Joni and Akashnil: I agree with your comments. And indeed some of the countries that perform very well in this adjusted medal table win a lot of medals in sports that are relatively generous with medals (Australia in swimming, Cuba in boxing). But taking apart the medal counts and making such judgments seems too much like work.
Have you thought about making a classification based on financial investment for the olympics, globally or in each sport: how many (perhaps weighted, like 5/gold,3/silver,2/bronze, or 4,2,1, or whatever weights experts feel like) medals per money invested?
(By the way, since point systems for ranks are used in other sports, are there webpages where countries have been ranked that way? Also we can see precisely where classifications change as a function of weights on the first 10 positions in each category. We could even have “true” classifications as expectations over weight systems and confidence intervals and tests for country classification. I have not thought carefully about this.)

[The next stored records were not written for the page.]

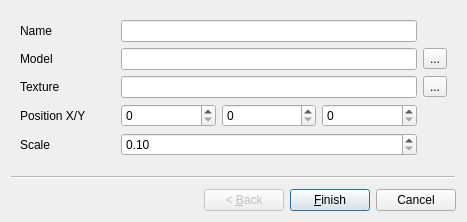
Above: code/editor/ui/wizardobject.ui from Plaristote/fallout-equestria before the change. Below: the same form after it.
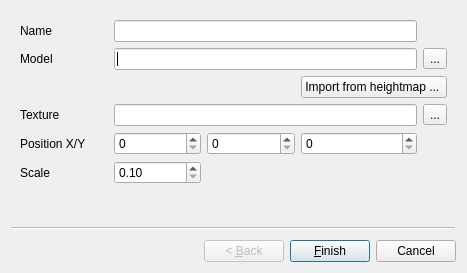
That is the form after the change.

Commit message: + Implemented heightmap importer in Game Editor

```diff
--- a/code/editor/ui/wizardobject.ui
+++ b/code/editor/ui/wizardobject.ui
@@ -7,7 +7,7 @@
     <x>0</x>
     <y>0</y>
     <width>467</width>
-    <height>221</height>
+    <height>273</height>
    </rect>
   </property>
   <property name="windowTitle">
@@ -15,6 +15,13 @@
   </property>
   <widget class="QWizardPage" name="wizardPage1">
    <layout class="QGridLayout" name="gridLayout">
+    <item row="1" column="0">
+     <widget class="QLabel" name="label_2">
+      <property name="text">
+       <string>Model</string>
+      </property>
+     </widget>
+    </item>
     <item row="4" column="0">
      <widget class="QLabel" name="label_3">
       <property name="text">
@@ -22,6 +29,9 @@
       </property>
      </widget>
     </item>
+    <item row="1" column="1" colspan="3">
+     <widget class="QLineEdit" name="model"/>
+    </item>
     <item row="0" column="0">
      <widget class="QLabel" name="label">
       <property name="text">
@@ -29,34 +39,6 @@
       </property>
      </widget>
     </item>
-    <item row="2" column="0">
-     <widget class="QLabel" name="label_2">
-      <property name="text">
-       <string>Model</string>
-      </property>
-     </widget>
-    </item>
-    <item row="3" column="0">
-     <widget class="QLabel" name="label_5">
-      <property name="text">
-       <string>Texture</string>
-      </property>
-     </widget>
-    </item>
-    <item row="2" column="5">
-     <widget class="QToolButton" name="pickModel">
-      <property name="text">
-       <string>...</string>
-      </property>
-     </widget>
-    </item>
-    <item row="3" column="5">
-     <widget class="QToolButton" name="pickTexture">
-      <property name="text">
-       <string>...</string>
-      </property>
-     </widget>
-    </item>
     <item row="5" column="0">
      <widget class="QLabel" name="label_6">
       <property name="text">
@@ -64,17 +46,40 @@
       </property>
      </widget>
     </item>
-    <item row="4" column="1">
-     <widget class="QSpinBox" name="posx"/>
-    </item>
     <item row="4" column="2">
      <widget class="QSpinBox" name="posy"/>
     </item>
+    <item row="0" column="1" colspan="3">
+     <widget class="QLineEdit" name="name"/>
+    </item>
+    <item row="1" column="4">
+     <widget class="QToolButton" name="pickModel">
+      <property name="text">
+       <string>...</string>
+      </property>
+     </widget>
+    </item>
+    <item row="3" column="1" colspan="3">
+     <widget class="QLineEdit" name="texture"/>
+    </item>
+    <item row="3" column="0">
+     <widget class="QLabel" name="label_5">
+      <property name="text">
+       <string>Texture</string>
+      </property>
+     </widget>
+    </item>
     <item row="4" column="3">
      <widget class="QSpinBox" name="posz"/>
     </item>
-    <item row="5" column="1" colspan="3">
+    <item row="5" column="1">
      <widget class="QDoubleSpinBox" name="scale">
+      <property name="sizePolicy">
+       <sizepolicy hsizetype="Minimum" vsizetype="Fixed">
+        <horstretch>0</horstretch>
+        <verstretch>0</verstretch>
+       </sizepolicy>
+      </property>
       <property name="minimum">
        <double>0.100000000000000</double>
       </property>
@@ -83,14 +88,22 @@
       </property>
      </widget>
     </item>
-    <item row="3" column="1" colspan="3">
-     <widget class="QLineEdit" name="texture"/>
+    <item row="3" column="4">
+     <widget class="QToolButton" name="pickTexture">
+      <property name="text">
+       <string>...</string>
+      </property>
+     </widget>
     </item>
-    <item row="2" column="1" colspan="3">
-     <widget class="QLineEdit" name="model"/>
+    <item row="4" column="1">
+     <widget class="QSpinBox" name="posx"/>
     </item>
-    <item row="0" column="1" colspan="3">
-     <widget class="QLineEdit" name="name"/>
+    <item row="2" column="3" colspan="2">
+     <widget class="QPushButton" name="importHeightmap">
+      <property name="text">
+       <string>Import from heightmap ... </string>
+      </property>
+     </widget>
     </item>
    </layout>
   </widget>
```
The commit also changes 8 other files.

Related to this, I would be interested in knowing how much of their GDP each (of the usual top 10 say) country usually invests into preparing athletes for the OG. And how much the home country usually invests, perhaps only partially counting infrastructure building (that contributes to athletes’ training but I couldn’t say how much). How much a gold medal is worth on average, etc.
I think the investment aspect must reveal alot about countries, about peoples.
Thanks alot for the great blog.
There’s a wonderful book entitled “Towing Icebergs, Falling Dominoes, and Other Adventures in Applied Mathematics” by Robert Banks that has a chapter entitled “A Better Way to Score the Olympics.” It combines population with economy. It’s quite revealing. He moves from there and the metrics he develops to “How to Calculate the Energy of a Nation.” There’s so much of interest there that I strongly recommend getting and reading the book.
Thanks forr the post